**WORK REQUIRED**
Below is a block of records: output all of them exactly and leave out the pictures.

Web page revision data:
○ ○ ○ ○ ○ ○ ○

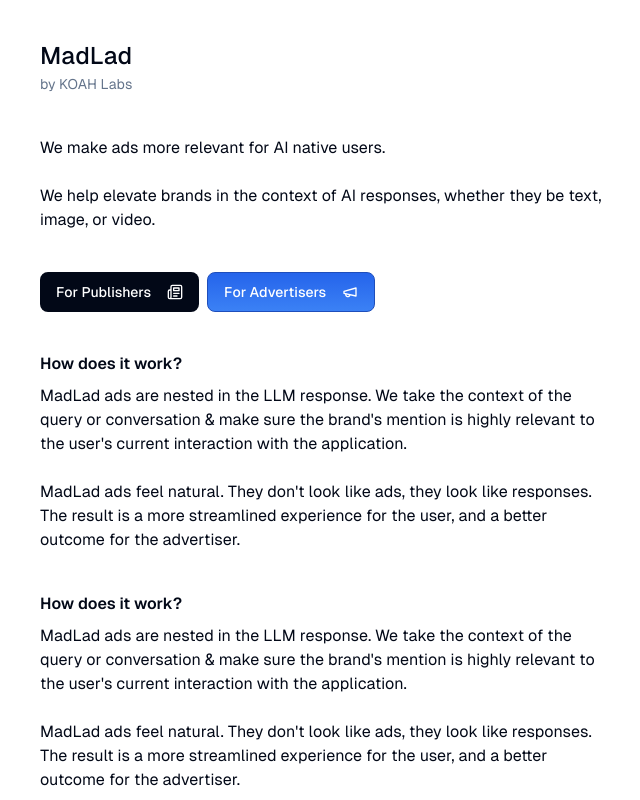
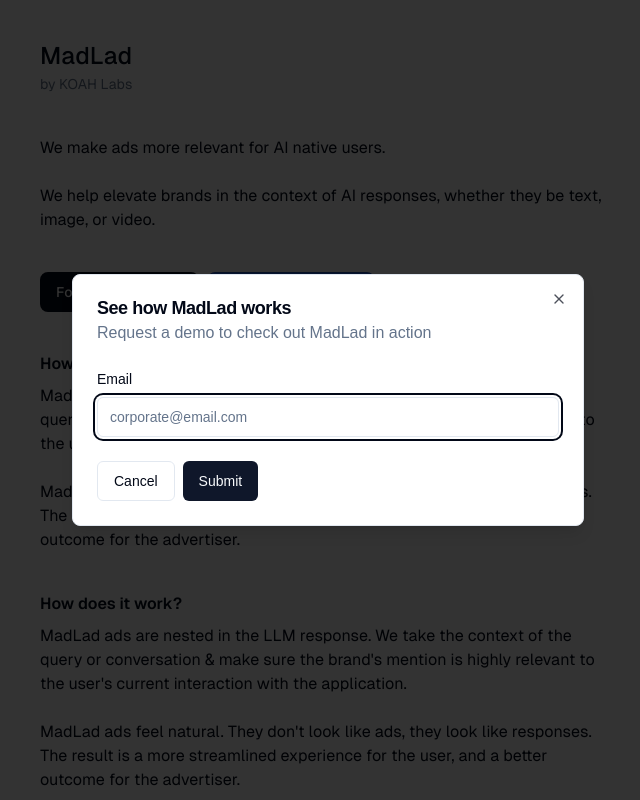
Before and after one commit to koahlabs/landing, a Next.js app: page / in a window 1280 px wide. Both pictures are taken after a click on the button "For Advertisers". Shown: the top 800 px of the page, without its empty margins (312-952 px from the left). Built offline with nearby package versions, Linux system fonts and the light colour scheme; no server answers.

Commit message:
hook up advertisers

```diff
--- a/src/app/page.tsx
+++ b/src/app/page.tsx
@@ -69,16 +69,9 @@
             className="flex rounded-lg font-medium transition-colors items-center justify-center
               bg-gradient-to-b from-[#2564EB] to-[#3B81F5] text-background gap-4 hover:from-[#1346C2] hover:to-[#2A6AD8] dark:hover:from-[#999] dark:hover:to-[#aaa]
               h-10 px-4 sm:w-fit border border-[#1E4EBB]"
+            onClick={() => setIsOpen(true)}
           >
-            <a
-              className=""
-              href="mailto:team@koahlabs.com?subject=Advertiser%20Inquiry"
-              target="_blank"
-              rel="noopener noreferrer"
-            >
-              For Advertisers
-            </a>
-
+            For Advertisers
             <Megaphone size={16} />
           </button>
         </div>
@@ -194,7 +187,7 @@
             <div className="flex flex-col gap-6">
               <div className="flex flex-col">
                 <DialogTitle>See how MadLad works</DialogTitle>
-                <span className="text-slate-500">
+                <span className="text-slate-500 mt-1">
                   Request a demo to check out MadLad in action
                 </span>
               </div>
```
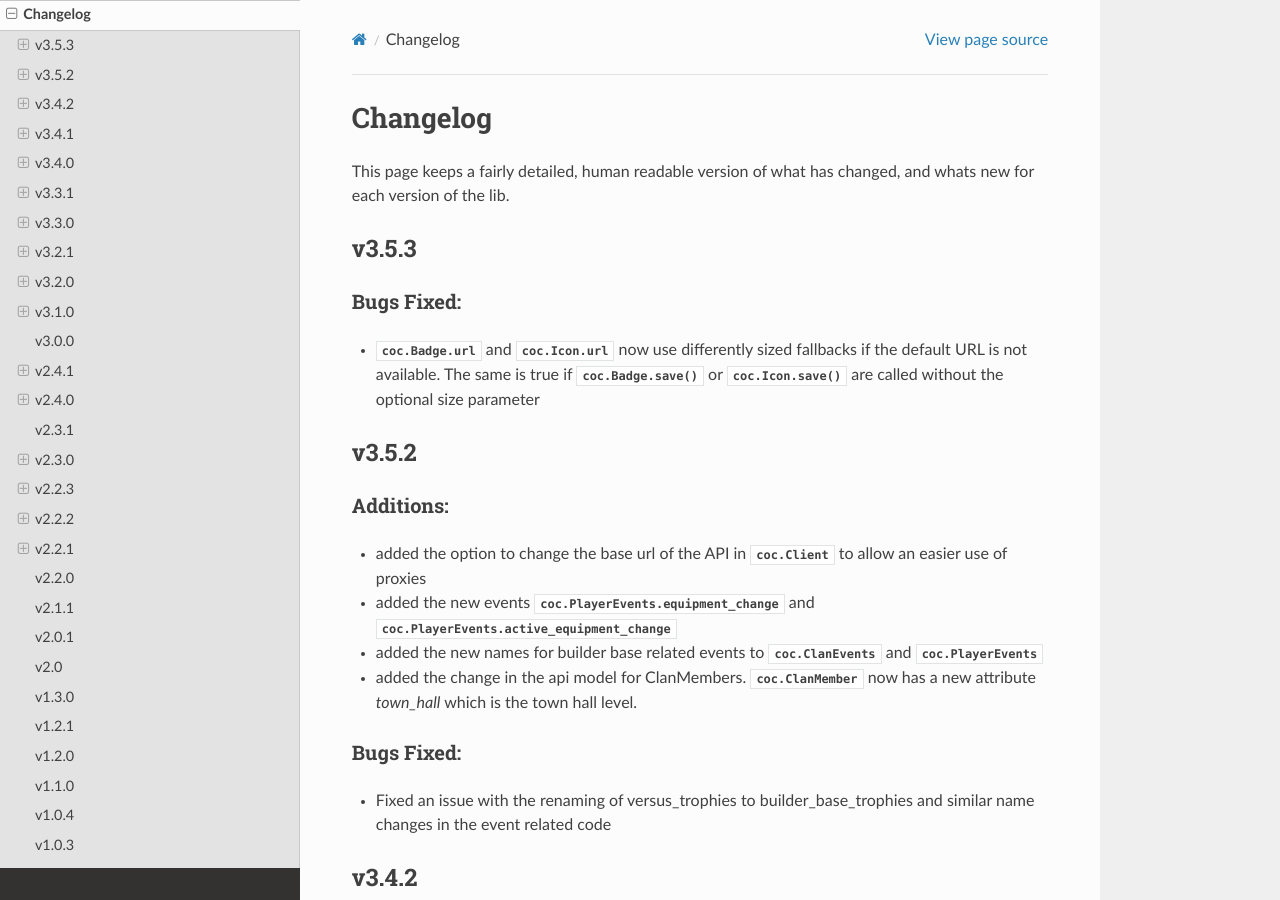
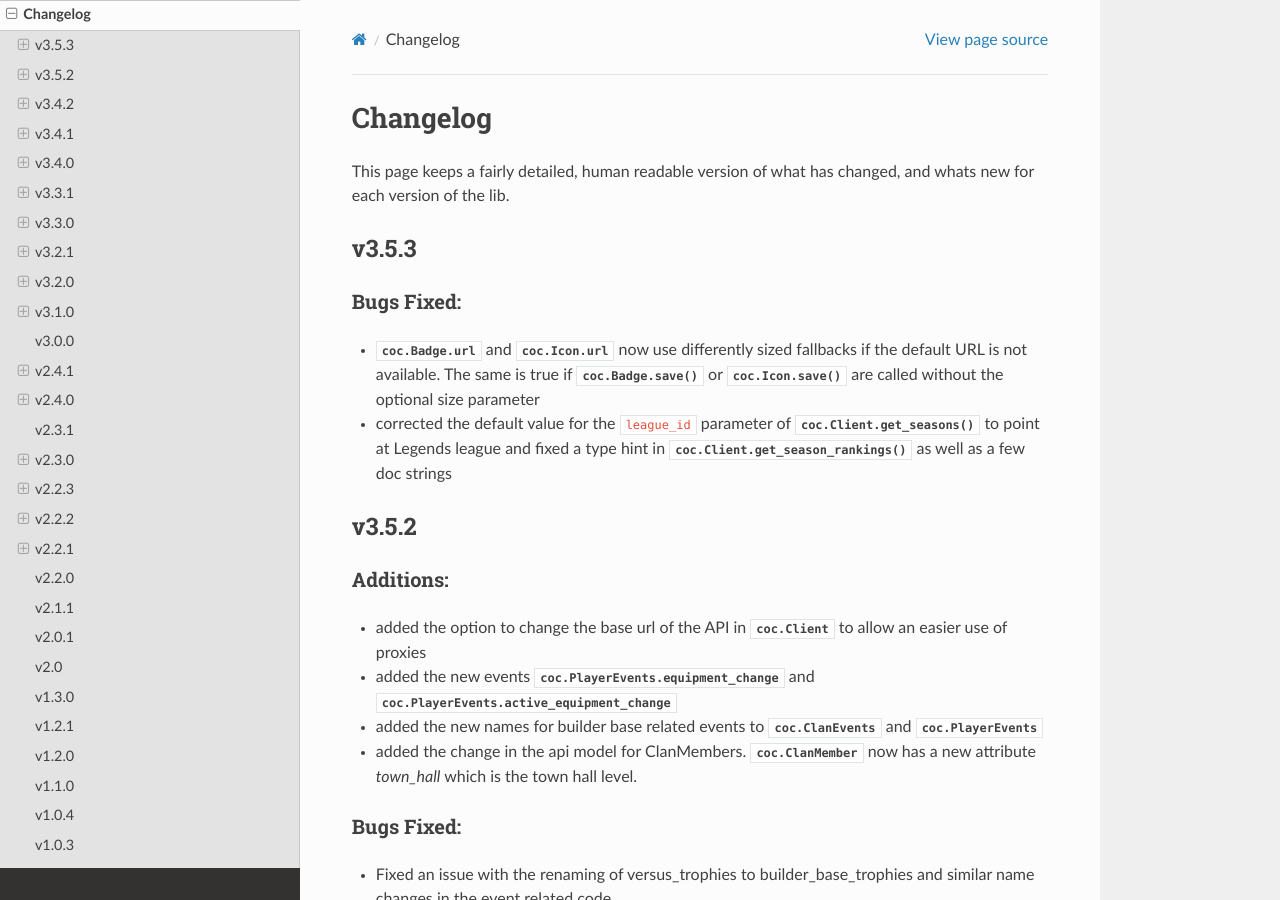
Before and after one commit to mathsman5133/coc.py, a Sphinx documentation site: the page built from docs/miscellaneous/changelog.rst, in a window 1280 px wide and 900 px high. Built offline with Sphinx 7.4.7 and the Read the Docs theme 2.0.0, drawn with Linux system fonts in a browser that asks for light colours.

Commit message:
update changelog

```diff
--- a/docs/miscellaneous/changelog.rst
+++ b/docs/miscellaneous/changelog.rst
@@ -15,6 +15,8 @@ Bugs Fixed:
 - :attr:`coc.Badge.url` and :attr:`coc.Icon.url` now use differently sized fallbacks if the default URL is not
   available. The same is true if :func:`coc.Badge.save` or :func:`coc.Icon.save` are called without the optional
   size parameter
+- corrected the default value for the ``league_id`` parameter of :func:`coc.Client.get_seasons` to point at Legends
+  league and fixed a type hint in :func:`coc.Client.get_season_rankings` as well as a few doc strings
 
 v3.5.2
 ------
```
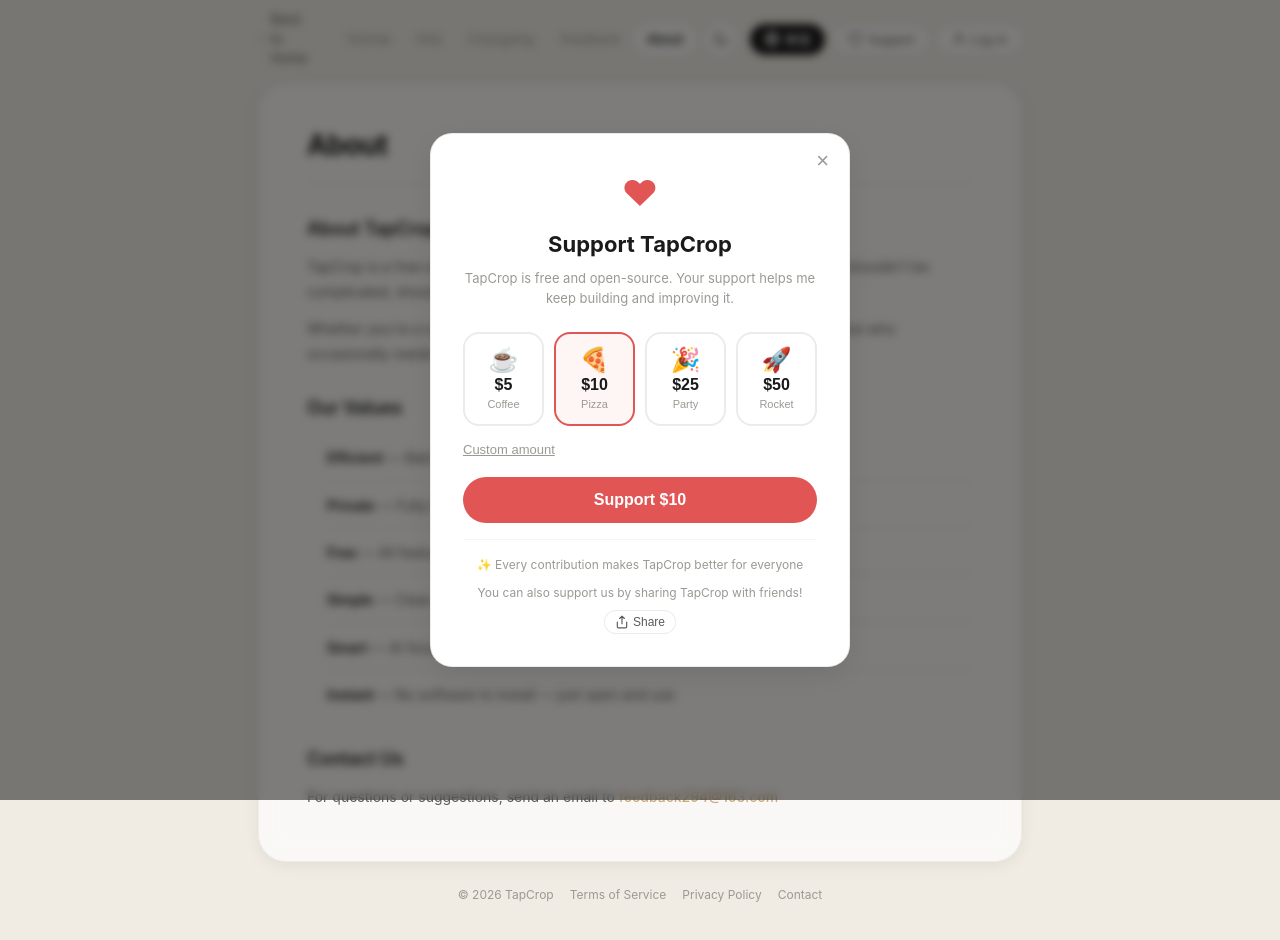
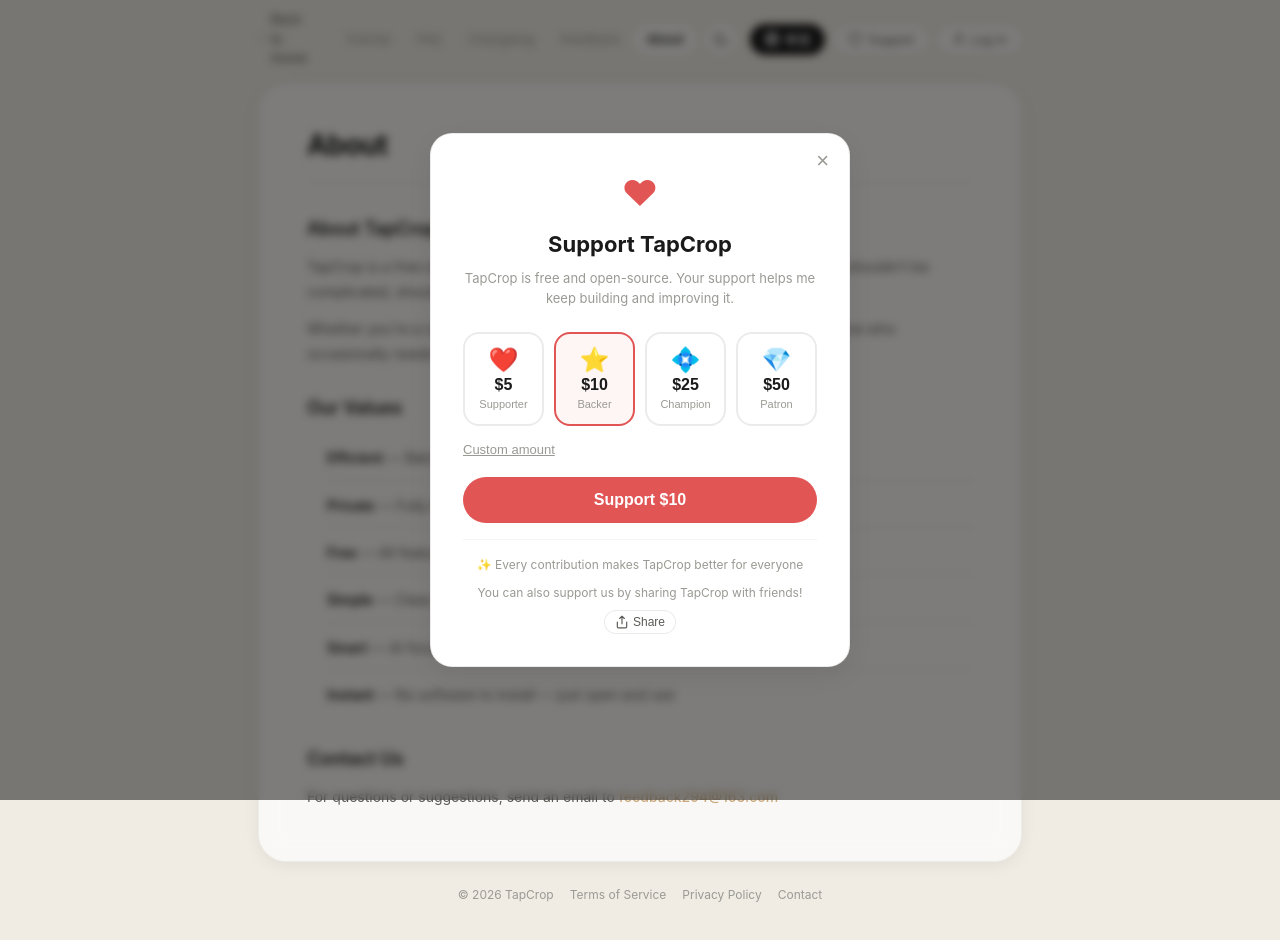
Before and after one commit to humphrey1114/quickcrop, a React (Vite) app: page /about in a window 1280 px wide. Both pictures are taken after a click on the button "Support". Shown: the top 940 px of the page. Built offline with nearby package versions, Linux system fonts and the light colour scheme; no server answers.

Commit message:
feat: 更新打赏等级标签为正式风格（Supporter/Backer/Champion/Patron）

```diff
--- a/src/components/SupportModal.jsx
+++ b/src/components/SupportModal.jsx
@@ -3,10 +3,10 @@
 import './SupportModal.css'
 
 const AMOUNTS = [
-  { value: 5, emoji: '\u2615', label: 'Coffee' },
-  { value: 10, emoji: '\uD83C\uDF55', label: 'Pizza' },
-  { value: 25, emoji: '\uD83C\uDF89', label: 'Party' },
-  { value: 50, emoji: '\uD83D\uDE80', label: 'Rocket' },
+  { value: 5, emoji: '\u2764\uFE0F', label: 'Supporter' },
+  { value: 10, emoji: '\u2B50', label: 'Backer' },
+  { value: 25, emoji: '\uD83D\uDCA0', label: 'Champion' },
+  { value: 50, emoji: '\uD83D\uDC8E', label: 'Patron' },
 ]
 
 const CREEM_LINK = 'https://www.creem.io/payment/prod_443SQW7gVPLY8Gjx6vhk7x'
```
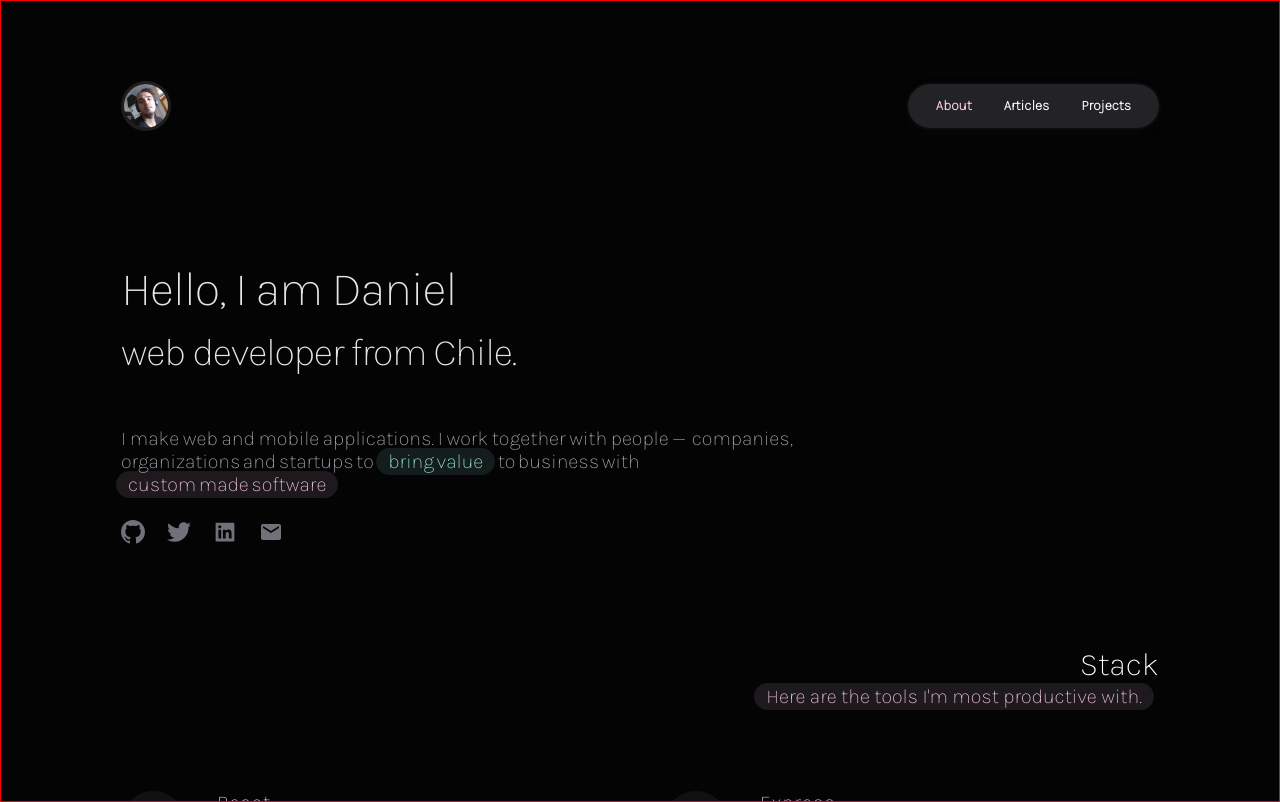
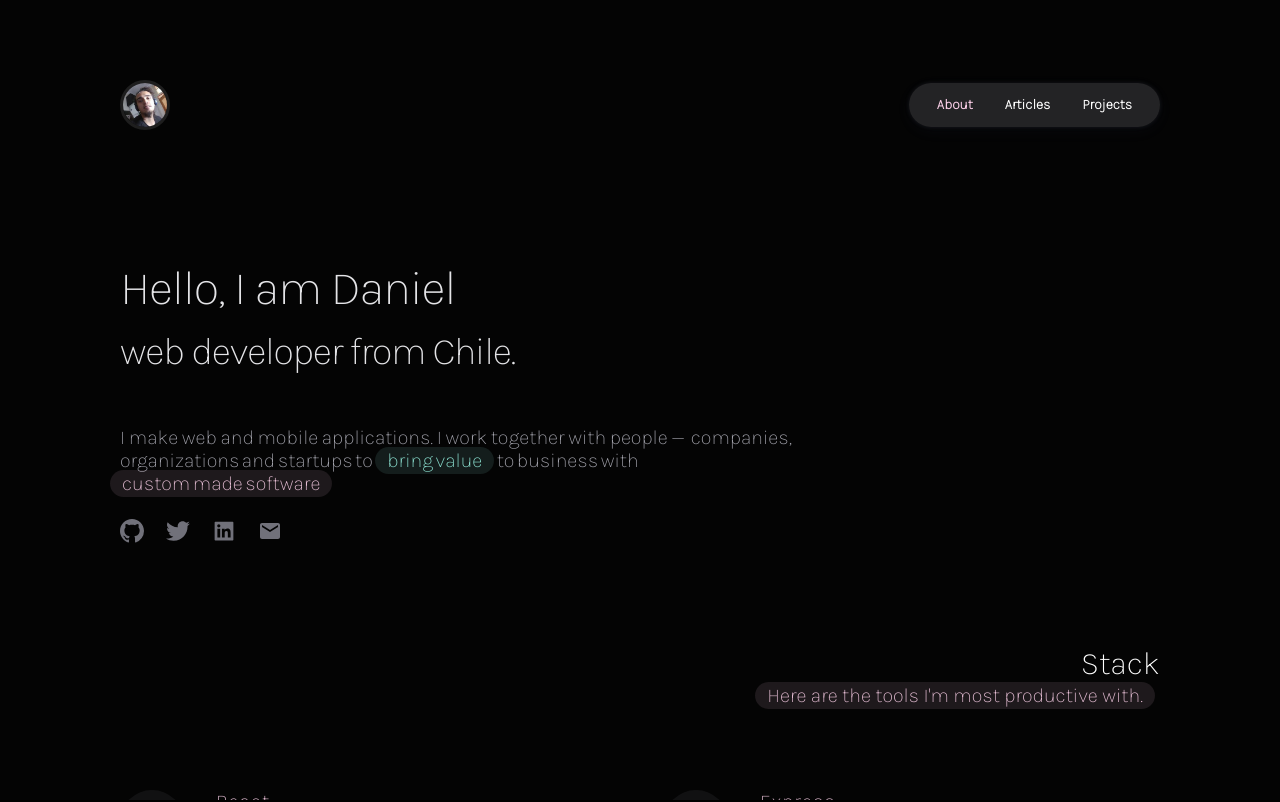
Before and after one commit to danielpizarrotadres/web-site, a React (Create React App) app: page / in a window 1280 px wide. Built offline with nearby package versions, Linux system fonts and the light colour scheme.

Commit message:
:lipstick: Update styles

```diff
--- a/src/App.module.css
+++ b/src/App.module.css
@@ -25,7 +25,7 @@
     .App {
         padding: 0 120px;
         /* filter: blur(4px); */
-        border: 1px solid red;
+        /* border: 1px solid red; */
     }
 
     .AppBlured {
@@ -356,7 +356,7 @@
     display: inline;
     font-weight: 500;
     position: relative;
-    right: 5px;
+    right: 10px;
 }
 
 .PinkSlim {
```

○ ○ ○ ○ ○ ○ ○

**RESPONSE AREA**
Before and after one commit to koahlabs/landing, a Next.js app: page / in a window 1280 px wide. Both pictures are taken after a click on the button "For Advertisers". Shown: the top 800 px of the page, without its empty margins (312-952 px from the left). Built offline with nearby package versions, Linux system fonts and the light colour scheme; no server answers.

Commit message:
hook up advertisers

```diff
--- a/src/app/page.tsx
+++ b/src/app/page.tsx
@@ -69,16 +69,9 @@
             className="flex rounded-lg font-medium transition-colors items-center justify-center
               bg-gradient-to-b from-[#2564EB] to-[#3B81F5] text-background gap-4 hover:from-[#1346C2] hover:to-[#2A6AD8] dark:hover:from-[#999] dark:hover:to-[#aaa]
               h-10 px-4 sm:w-fit border border-[#1E4EBB]"
+            onClick={() => setIsOpen(true)}
           >
-            <a
-              className=""
-              href="mailto:team@koahlabs.com?subject=Advertiser%20Inquiry"
-              target="_blank"
-              rel="noopener noreferrer"
-            >
-              For Advertisers
-            </a>
-
+            For Advertisers
             <Megaphone size={16} />
           </button>
         </div>
@@ -194,7 +187,7 @@
             <div className="flex flex-col gap-6">
               <div className="flex flex-col">
                 <DialogTitle>See how MadLad works</DialogTitle>
-                <span className="text-slate-500">
+                <span className="text-slate-500 mt-1">
                   Request a demo to check out MadLad in action
                 </span>
               </div>
```
Before and after one commit to mathsman5133/coc.py, a Sphinx documentation site: the page built from docs/miscellaneous/changelog.rst, in a window 1280 px wide and 900 px high. Built offline with Sphinx 7.4.7 and the Read the Docs theme 2.0.0, drawn with Linux system fonts in a browser that asks for light colours.

Commit message:
update changelog

```diff
--- a/docs/miscellaneous/changelog.rst
+++ b/docs/miscellaneous/changelog.rst
@@ -15,6 +15,8 @@ Bugs Fixed:
 - :attr:`coc.Badge.url` and :attr:`coc.Icon.url` now use differently sized fallbacks if the default URL is not
   available. The same is true if :func:`coc.Badge.save` or :func:`coc.Icon.save` are called without the optional
   size parameter
+- corrected the default value for the ``league_id`` parameter of :func:`coc.Client.get_seasons` to point at Legends
+  league and fixed a type hint in :func:`coc.Client.get_season_rankings` as well as a few doc strings
 
 v3.5.2
 ------
```
Before and after one commit to humphrey1114/quickcrop, a React (Vite) app: page /about in a window 1280 px wide. Both pictures are taken after a click on the button "Support". Shown: the top 940 px of the page. Built offline with nearby package versions, Linux system fonts and the light colour scheme; no server answers.

Commit message:
feat: 更新打赏等级标签为正式风格（Supporter/Backer/Champion/Patron）

```diff
--- a/src/components/SupportModal.jsx
+++ b/src/components/SupportModal.jsx
@@ -3,10 +3,10 @@
 import './SupportModal.css'
 
 const AMOUNTS = [
-  { value: 5, emoji: '\u2615', label: 'Coffee' },
-  { value: 10, emoji: '\uD83C\uDF55', label: 'Pizza' },
-  { value: 25, emoji: '\uD83C\uDF89', label: 'Party' },
-  { value: 50, emoji: '\uD83D\uDE80', label: 'Rocket' },
+  { value: 5, emoji: '\u2764\uFE0F', label: 'Supporter' },
+  { value: 10, emoji: '\u2B50', label: 'Backer' },
+  { value: 25, emoji: '\uD83D\uDCA0', label: 'Champion' },
+  { value: 50, emoji: '\uD83D\uDC8E', label: 'Patron' },
 ]
 
 const CREEM_LINK = 'https://www.creem.io/payment/prod_443SQW7gVPLY8Gjx6vhk7x'
```
Before and after one commit to danielpizarrotadres/web-site, a React (Create React App) app: page / in a window 1280 px wide. Built offline with nearby package versions, Linux system fonts and the light colour scheme.

Commit message:
:lipstick: Update styles

```diff
--- a/src/App.module.css
+++ b/src/App.module.css
@@ -25,7 +25,7 @@
     .App {
         padding: 0 120px;
         /* filter: blur(4px); */
-        border: 1px solid red;
+        /* border: 1px solid red; */
     }
 
     .AppBlured {
@@ -356,7 +356,7 @@
     display: inline;
     font-weight: 500;
     position: relative;
-    right: 5px;
+    right: 10px;
 }
 
 .PinkSlim {
```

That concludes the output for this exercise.